■ **Description of the task**: Your answer must be an exact copy of the entries below, with every picture removed.

■ **Change detection outputs**:
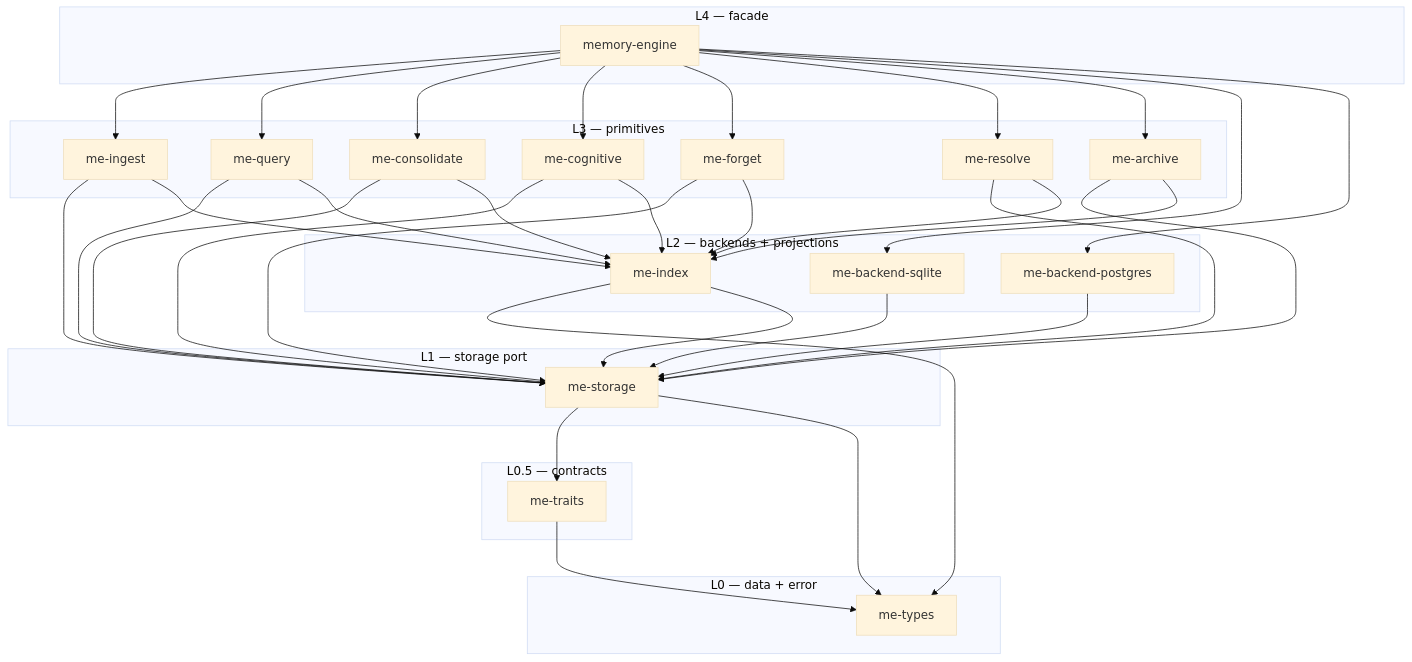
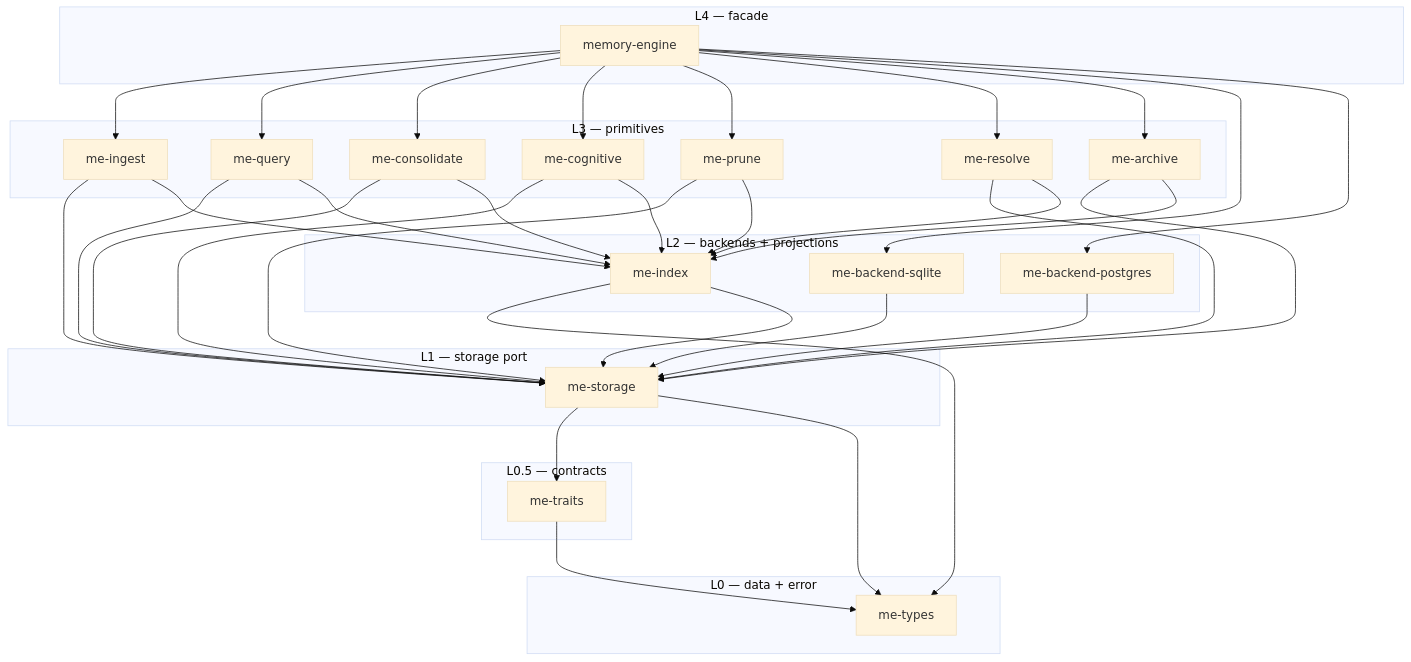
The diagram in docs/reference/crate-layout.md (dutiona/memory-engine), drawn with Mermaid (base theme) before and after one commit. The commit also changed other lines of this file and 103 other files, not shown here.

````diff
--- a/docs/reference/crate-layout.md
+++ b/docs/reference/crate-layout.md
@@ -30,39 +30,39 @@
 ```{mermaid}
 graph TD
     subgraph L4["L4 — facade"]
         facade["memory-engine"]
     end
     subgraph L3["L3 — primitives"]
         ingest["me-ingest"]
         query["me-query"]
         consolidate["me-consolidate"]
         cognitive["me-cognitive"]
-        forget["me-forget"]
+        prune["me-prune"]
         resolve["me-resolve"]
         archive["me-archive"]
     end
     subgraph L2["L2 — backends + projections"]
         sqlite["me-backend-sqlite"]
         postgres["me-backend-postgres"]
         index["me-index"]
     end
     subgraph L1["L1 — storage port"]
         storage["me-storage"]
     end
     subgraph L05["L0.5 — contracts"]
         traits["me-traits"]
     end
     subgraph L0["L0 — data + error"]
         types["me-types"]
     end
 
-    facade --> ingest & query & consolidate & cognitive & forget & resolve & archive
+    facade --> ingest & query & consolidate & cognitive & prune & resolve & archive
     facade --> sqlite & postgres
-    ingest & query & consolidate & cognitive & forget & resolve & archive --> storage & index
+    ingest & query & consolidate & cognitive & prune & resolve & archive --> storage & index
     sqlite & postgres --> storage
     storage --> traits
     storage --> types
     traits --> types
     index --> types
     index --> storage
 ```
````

■ **Task response**:
The diagram in docs/reference/crate-layout.md (dutiona/memory-engine), drawn with Mermaid (base theme) before and after one commit. The commit also changed other lines of this file and 103 other files, not shown here.

````diff
--- a/docs/reference/crate-layout.md
+++ b/docs/reference/crate-layout.md
@@ -30,39 +30,39 @@
 ```{mermaid}
 graph TD
     subgraph L4["L4 — facade"]
         facade["memory-engine"]
     end
     subgraph L3["L3 — primitives"]
         ingest["me-ingest"]
         query["me-query"]
         consolidate["me-consolidate"]
         cognitive["me-cognitive"]
-        forget["me-forget"]
+        prune["me-prune"]
         resolve["me-resolve"]
         archive["me-archive"]
     end
     subgraph L2["L2 — backends + projections"]
         sqlite["me-backend-sqlite"]
         postgres["me-backend-postgres"]
         index["me-index"]
     end
     subgraph L1["L1 — storage port"]
         storage["me-storage"]
     end
     subgraph L05["L0.5 — contracts"]
         traits["me-traits"]
     end
     subgraph L0["L0 — data + error"]
         types["me-types"]
     end
 
-    facade --> ingest & query & consolidate & cognitive & forget & resolve & archive
+    facade --> ingest & query & consolidate & cognitive & prune & resolve & archive
     facade --> sqlite & postgres
-    ingest & query & consolidate & cognitive & forget & resolve & archive --> storage & index
+    ingest & query & consolidate & cognitive & prune & resolve & archive --> storage & index
     sqlite & postgres --> storage
     storage --> traits
     storage --> types
     traits --> types
     index --> types
     index --> storage
 ```
````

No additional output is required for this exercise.